First I would like to question why it is that you want to practice Buddhism. Be honest with yourself. Once you feel ready (and the only person that can tell if you’re qualified yet is you), then you may take your Vows of Refuge. They go like this:
I take refuge in the Buddha,
I take refuge in the Dharma (his teachings)
I take refuge in the Sangha (monastic and lay community)
There are some things you can do to start practicing, and many of them you may be already doing! The basic requirements of a lay person in Theravada lie on the Five Precepts (Pañca Sīla)*, which are:
1. Do not destroy life
2. Do not take that which is not given to you
3. Do not consume alcohol (including intoxicants)
4. Do not engage in sexual misconduct
5. Do not lie

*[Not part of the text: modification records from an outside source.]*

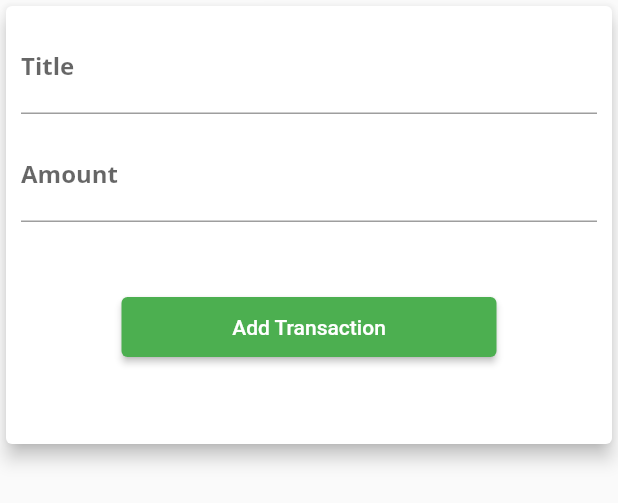
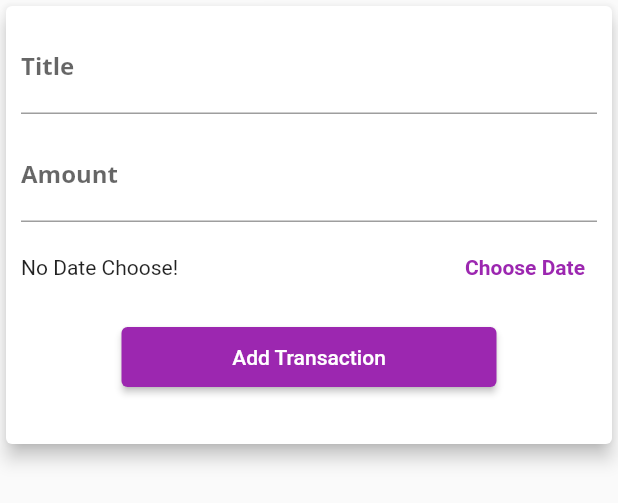
Before and after one commit to sunilkr123/Flutter-ExpenseManagement, a Flutter app: the Newtransaction widget shown alone on an empty page, opened directly with empty values, after a tap on "Add Transaction", on a phone screen of 412 x 824 dp. Shown: the top 503 px of the screen. Run offline on Flutter 3.47's test engine with Material 2 defaults, Android fonts, the phone set to English and light mode, and no system bars.

Commit message:
calandar added

```diff
--- a/lib/chart_bar.dart
+++ b/lib/chart_bar.dart
@@ -14,7 +14,7 @@ class ChartBar extends StatelessWidget {
         Text('\$${spendingAmount.toStringAsFixed(0)}'),
         SizedBox(height: 4,),
         Container(
-          height: 60,
+          height: 70,
           width: 10,
           child: Stack(
             children: [
@@ -35,7 +35,8 @@ class ChartBar extends StatelessWidget {
         ),
         SizedBox(
           height: 4,
-        )
+        ),
+        Text(label),
       ],
     );
   }
--- a/lib/new_transaction.dart
+++ b/lib/new_transaction.dart
@@ -1,6 +1,6 @@
 
 import 'package:flutter/material.dart';
-
+import 'package:intl/intl.dart';
 class Newtransaction extends StatefulWidget {
   final Function addTrans;
   Newtransaction(this.addTrans);
@@ -12,15 +12,36 @@ class _NewtransactionState extends State<Newtransaction> {
   final titleController = TextEditingController();
   final amountController = TextEditingController();
 
+  DateTime? _selectedDate;
+
   void onSubmitData() {
    final titleValue = titleController.text;
    final amountValue = double.parse(amountController.text);
-   if (titleValue.isEmpty || amountValue < 0) {
+   if (titleValue.isEmpty || amountValue < 0 || _selectedDate == null) {
      return;
    }
-   widget.addTrans(titleValue, amountValue);
+   widget.addTrans(titleValue, amountValue, _selectedDate);
    Navigator.of(context).pop();
   }
+
+   void _showDatePicker()  {
+      showDatePicker(
+        context: context,
+        initialDate: DateTime.now(),
+        firstDate: DateTime(2015),
+        lastDate: DateTime.now(),
+      ).then( (pickedDate) {
+        if (pickedDate == null) {
+          return;
+        }
+        setState(() {
+          _selectedDate = pickedDate;
+        });
+
+      });
+  }
+
+
 
   @override
   Widget build(BuildContext context) {
@@ -50,12 +71,22 @@ class _NewtransactionState extends State<Newtransaction> {
                 onSubmitted: (_)=> onSubmitData,
                 style: TextStyle(fontFamily: 'OpenSans',fontSize: 16, fontWeight: FontWeight.bold),
               ),
-             SizedBox(height: 50,)
-          ,
-              // TextButton(onPressed:  () {
-              //   onSubmitData();
-              //   // this.addTrans(titleController.text, double.parse(amountController.text));
-              // }, child: Text('Add Transaction'))
+              Container(
+                height: 60,
+                child: Row(
+                  children: [
+                    Expanded(
+                      child: Text(_selectedDate == null ? 'No Date Choose!' :
+                      'Picked date: ${DateFormat('yyyy-MMM-dd, MM:hh a').format(_selectedDate!)}'),
+                    ),
+                    TextButton(
+                      onPressed: _showDatePicker,
+                      child: Text('Choose Date', style: TextStyle(color: Theme.of(context).primaryColor,fontWeight: FontWeight.bold),),
+                    )
+                  ],
+                ),
+              ),
+             SizedBox(height: 10,),
               SizedBox(
                 width: 250,
                 height: 40,
--- a/lib/user_transaction.dart
+++ b/lib/user_transaction.dart
@@ -32,7 +32,7 @@ class _UserTransaction extends State<UserTransaction> {
    SizedBox(
        //height: 200,
        child: Newtransaction(_addTransaction)),
-   TransactionList(_transaction),
+   // TransactionList(_transaction),
  ],);
   }
 }
```
Also changed, not shown: lib/main.dart (+10 -17 lines), lib/transaction_list.dart (+7 -32 lines).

Practicing this leads to the acquisition of karmic merit not just for a better rebirth, but to more harmony in this lifetime as well. You can think of these practices as a subcategory of the principle of Right Conduct in the Eightfold Path. The Eightfold Path is as follows:
1. Right View -
2. Right Intention -
- Being committed to putting teachings in action.
3. Right Speech -
- Not just not lying, but abstaining from idle chatter, bragging, criticizing, etc. Speech that may harm others or yourself.
4. Right Conduct* - The Five Precepts
5. Right Livelihood -
- Earning your living in a respectable manner and not at the expense of others’ suffering (e.g., soldier, weapons/drug/poison dealer, butcher, slave trader, etc.)
6. Right Effort
- It is not enough to just abstain from doing bad things. We should actively seek to do good things for others
7. Right Concentration
- Pay attention to the world around you. I have found out it’s helped me to enjoy it more.
8. Right Meditation
- To practice meditation
Many people think meditation is essential to the practice of Buddhism, but it is not. It is not widely practiced by lay people. Don’t worry about it just yet.
For now I recommend that you question your motives for following Buddhism, observe the Five Precepts, and on top of it all practice compassion toward all other beings. That’s always the most important.
Yuttadhammo is a Theravada monk on YouTube that answers questions you may have every week. Also a very good resource to check out.
Check in with me and let me know how you feel!
The practice of self-mummification, once performed by Buddhist monks in Japan. The monk would start by eating only nuts and seeds to strip them of their body fat, then move to drinking tea made from the urushi tree. The poisonous tea would cause vomiting to further their weight loss, as well as help dissuade insects from disturbing their body after death.
This is true! It happened in Northern Japan!